#### SUPPLIED RECORDS:
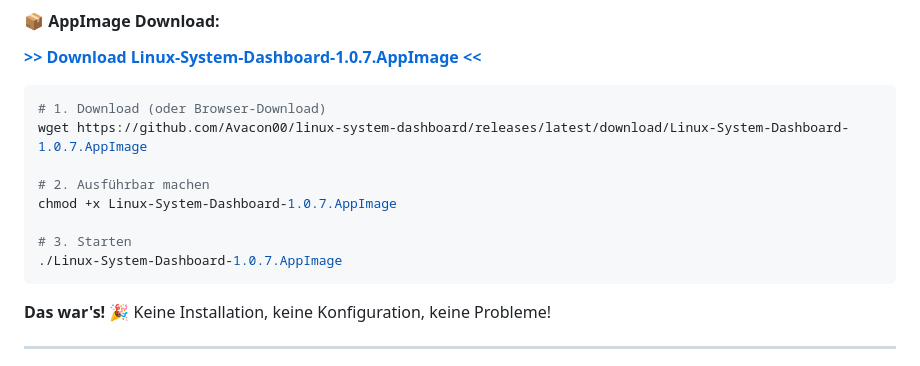
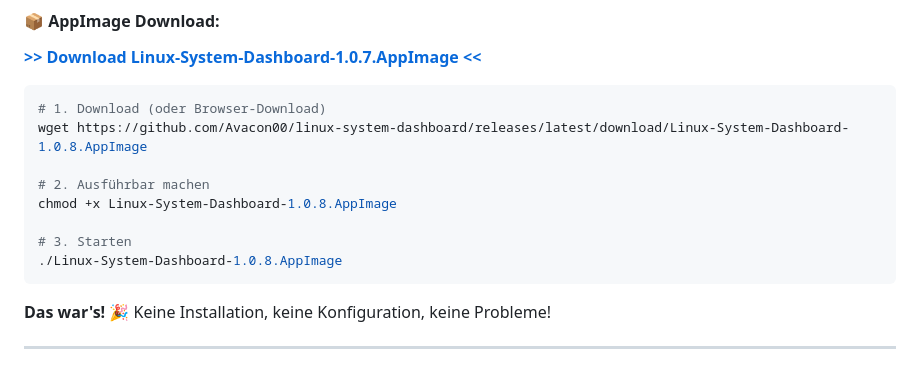
Before and after one commit to Avacon00/linux-system-dashboard, a Markdown page: README.md, the part around the change. Rendered like a GitHub page.

````diff
--- a/README.md
+++ b/README.md
@@ -33,13 +33,13 @@
 
 ```bash
 # 1. Download (oder Browser-Download)
-wget https://github.com/Avacon00/linux-system-dashboard/releases/latest/download/Linux-System-Dashboard-1.0.7.AppImage
+wget https://github.com/Avacon00/linux-system-dashboard/releases/latest/download/Linux-System-Dashboard-1.0.8.AppImage
 
 # 2. Ausführbar machen
-chmod +x Linux-System-Dashboard-1.0.7.AppImage
+chmod +x Linux-System-Dashboard-1.0.8.AppImage
 
 # 3. Starten
-./Linux-System-Dashboard-1.0.7.AppImage
+./Linux-System-Dashboard-1.0.8.AppImage
 ```
 
 **Das war's!** 🎉 Keine Installation, keine Konfiguration, keine Probleme!
````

#### EXERCISE DETAILS:
What are the lines from the one with "-chmod +x Linux-System-Dashboard-1.0.7.AppImage" through the end of the entries? Give them again exactly, both end lines included.

#### RESULT OF THE EXERCISE:
-chmod +x Linux-System-Dashboard-1.0.7.AppImage
+chmod +x Linux-System-Dashboard-1.0.8.AppImage
 
 # 3. Starten
-./Linux-System-Dashboard-1.0.7.AppImage
+./Linux-System-Dashboard-1.0.8.AppImage
 ```
 
 **Das war's!** 🎉 Keine Installation, keine Konfiguration, keine Probleme!
````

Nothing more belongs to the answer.